Alain Sailhac Obituary, Death – When I found out that Chef Alain Sailhac had passed suddenly, I was shocked and distraught. Not only was he a dear friend of mine, but he was also an important figure in the development of the course that my life would take. My alma mater, the French Culinary Institute, which was formerly known as the International Culinary Center and where I worked as a teacher for more than eight years prior to joining the CIA, was initially known as The International Culinary Center. I worked there as a teacher for more than eight years before joining the CIA. Before I started working for the CIA, I was employed there as a teacher for more than eight years.

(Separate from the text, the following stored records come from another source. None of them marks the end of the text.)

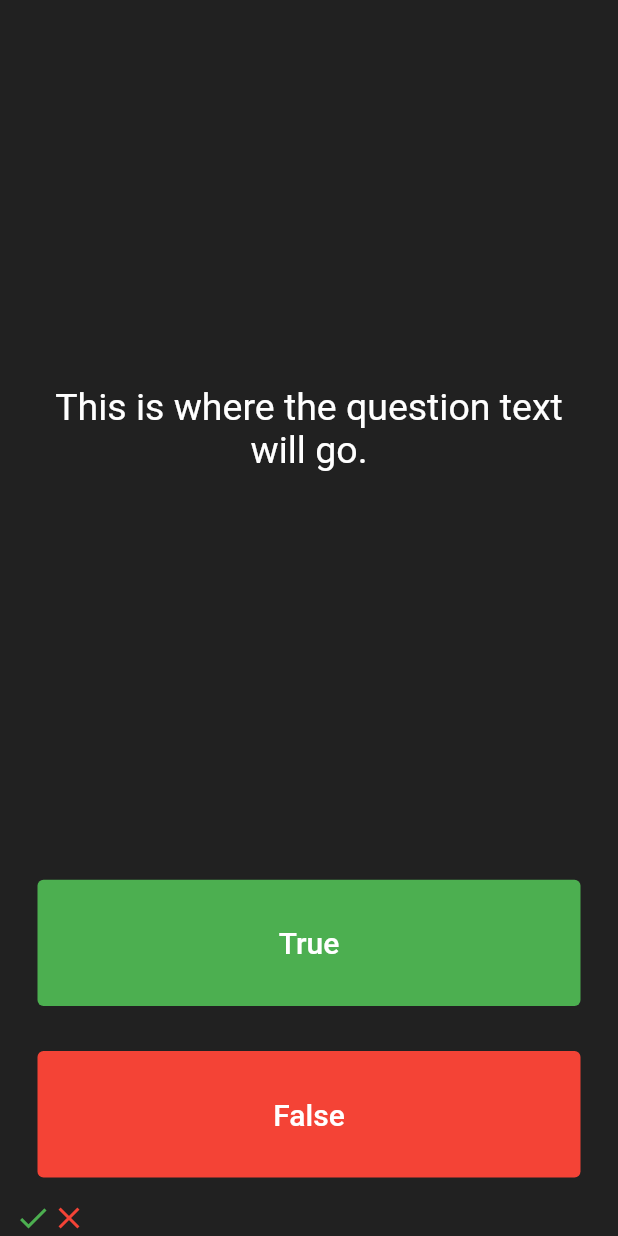
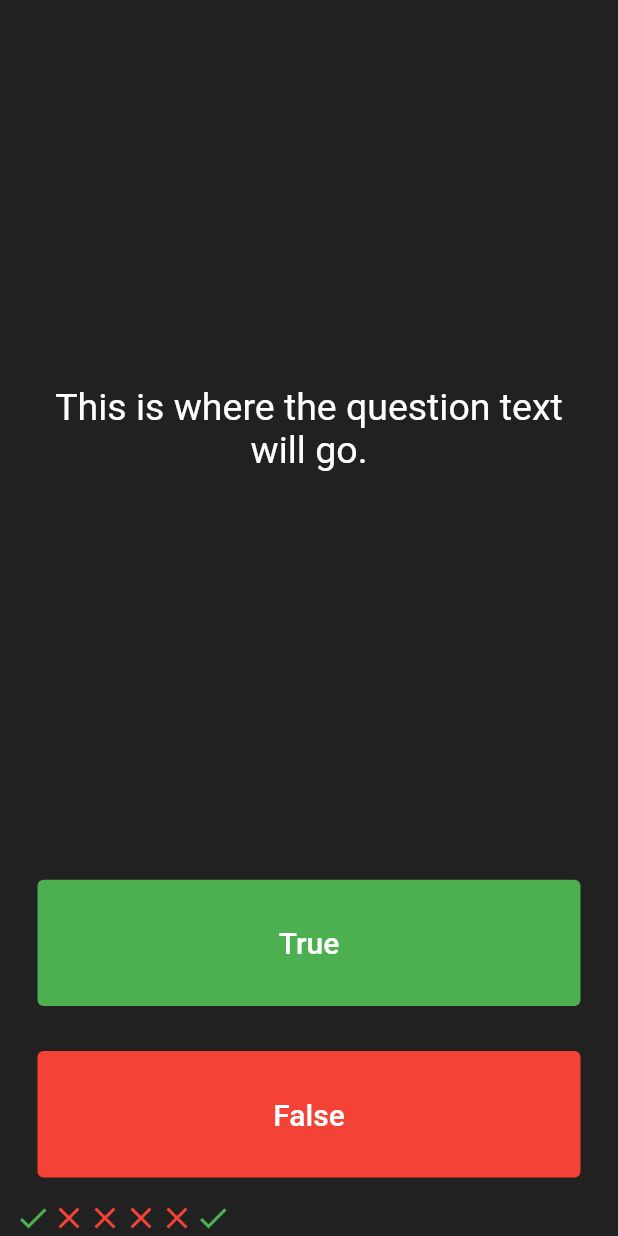
Before and after one commit to Code-Saurav/All_Flutter_Project, a Flutter app: the screen it shows after launch, after a tap on "True", on a phone screen of 412 x 824 dp. Run offline on Flutter 3.47's test engine with Material 2 defaults, Android fonts, the phone set to English and light mode, and no system bars; our stand-ins replace audioplayers.

Commit message:
True button working

```diff
--- a/quizzler-flutter/lib/main.dart
+++ b/quizzler-flutter/lib/main.dart
@@ -25,6 +25,29 @@ class QuizPage extends StatefulWidget {
 }
 
 class _QuizPageState extends State<QuizPage> {
+  List<Widget> scoreKeeper = [
+    Icon(
+      Icons.check,
+      color: Colors.green,
+    ),
+    Icon(
+      Icons.close,
+      color: Colors.red,
+    ),
+    Icon(
+      Icons.close,
+      color: Colors.red,
+    ),
+    Icon(
+      Icons.close,
+      color: Colors.red,
+    ),
+    Icon(
+      Icons.close,
+      color: Colors.red,
+    ),
+  ]; // initialize empty lists
+
   @override
   Widget build(BuildContext context) {
     return Column(
@@ -63,6 +86,14 @@ class _QuizPageState extends State<QuizPage> {
                 ),
               ),
               onPressed: () {
+                setState(() {
+                  scoreKeeper.add(
+                    Icon(
+                      Icons.check,
+                      color: Colors.green,
+                    ),
+                  );
+                });
                 //The user picked true.
               },
             ),
@@ -89,16 +120,7 @@ class _QuizPageState extends State<QuizPage> {
           ),
         ),
         Row(
-          children: <Widget>[
-            Icon(
-              Icons.check,
-              color: Colors.green,
-            ),
-            Icon(
-              Icons.close,
-              color: Colors.red,
-            )
-          ],
+          children: scoreKeeper,
         )
 
         //
```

Chef Sailhac spent his career at the institution serving in a variety of administrative posts, including that as Executive Vice President and Dean Emeritus. It was during his time as head chef at Le Cygne in 1977, the year that the restaurant was given its very first ever four-star rating by The New York Times, that the establishment gained the distinction for the very first time. In other words, he was the one who earned it for the restaurant. After that, he held the position of executive chef at a variety of restaurants and hotels, including, among others, Le Cirque, the 21 Club, and the Plaza Hotel.

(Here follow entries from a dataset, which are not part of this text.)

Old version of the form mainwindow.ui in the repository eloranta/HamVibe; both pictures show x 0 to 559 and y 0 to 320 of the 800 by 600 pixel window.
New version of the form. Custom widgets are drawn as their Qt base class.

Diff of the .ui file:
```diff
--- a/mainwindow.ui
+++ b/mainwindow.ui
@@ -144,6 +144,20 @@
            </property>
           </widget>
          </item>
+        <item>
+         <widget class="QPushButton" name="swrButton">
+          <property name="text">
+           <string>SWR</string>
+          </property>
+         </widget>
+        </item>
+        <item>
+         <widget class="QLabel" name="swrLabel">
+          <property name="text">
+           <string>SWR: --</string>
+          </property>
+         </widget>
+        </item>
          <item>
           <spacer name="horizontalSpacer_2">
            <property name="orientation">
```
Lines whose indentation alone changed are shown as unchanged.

He was the most attentive and thoughtful chef I’ve ever known, and throughout the course of his career, his guidance and observations have been beneficial to a substantial number of cooks all over the world. He was a pioneer in the culinary industry. I got the opportunity to collaborate with him on a number of times, and it was a pleasure each time. I will owe him an unpayable debt for the rest of my life, and I make a solemn vow that I will do all in my ability to impart some of his wisdom on my students, many of whom will go on to become future leaders in our organization. As a cook, you have the right to some tranquility and rest while you are on the job.